This piece from Cheryl Bernstein encapsulates the arguments against wholesale heritage destruction far better than I could. Highly recommended reading.

I’m an art historian because I know that historical art brings the past nearer — art is, like cinema, a time machine — and because I believe that contemporary art has something to tell us about the present and might, at its best, reveal a new way of looking at the future. When the Minister in charge of earthquake recovery, Gerry Brownlee, says that “heritage is both forward and back” he is absolutely right. But when he says that — apart from a few civic buildings — the heritage buildings which remain “have no place in our future history” he is demonstrably short-sighted. Demolishing our history offers no useful solution to the fears of the present day. Without the material presence of the past we are cut off from our collective memory, and there is worse danger in forgetting.
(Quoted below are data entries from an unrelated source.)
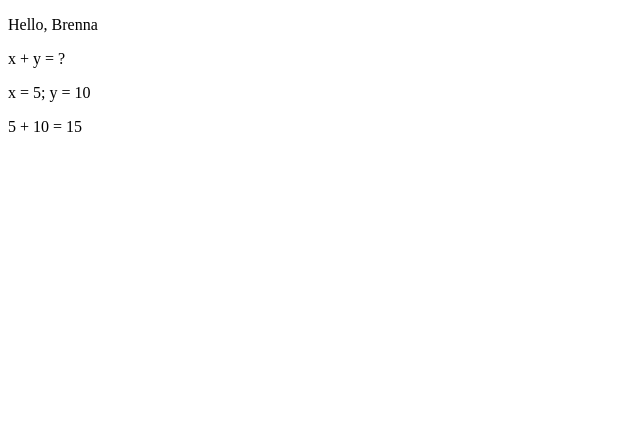
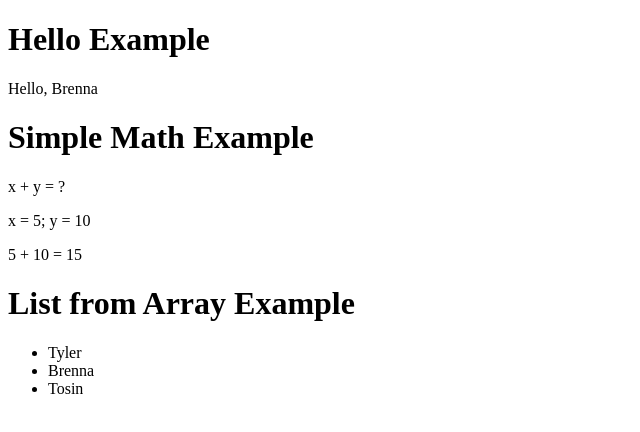
Before and after one commit to bwennuh/learning-vue, a plain HTML site: page index.html in a window 1280 px wide. Shown: the whole page, without its empty margins (0-640 px from the left). Drawn offline with Linux system fonts and the light colour scheme.

Commit message:
📝 list example (from data array)

```diff
--- a/app.js
+++ b/app.js
@@ -3,11 +3,14 @@ let rootComponent = {
   data() {
     return {
       name: "Brenna",
+      names: ["Tyler", "Brenna", "Tosin"],
       x: 5,
       y: 10,
     }
   }
 }
+
+//* Often times, we're going to be working with arrays of values */
 
 
 // let vue = Vue.createApp({})
--- a/index.html
+++ b/index.html
@@ -7,13 +7,22 @@
     </head>
     <body>
       <div id="app">
+        <h1>Hello Example</h1>
         <p>Hello, {{ name }}</p>
         <!-- Only expressions can be placed with the double curly brackets -->
 
+        <h1>Simple Math Example</h1>
         <p>x + y = ?</p>
         <p>x = {{ x }};  y = {{ y }}</p>
         <p>{{ x }} + {{ y }} = {{ x + y }}</p>
         <!-- This is known as declarative programming in HTML -->
+
+        <h1>List from Array Example</h1>
+        <ul>
+          <li v-for="name in names">
+            {{ name }}
+          </li>
+        </ul>
       </div>
     </body>
   </html>
```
Like the world of speculative fiction, the everyday world is capable of sudden and violent change at any point and the more information we take forward with us from the past the better we are equipped to deal with the great and certain strangeness of the future.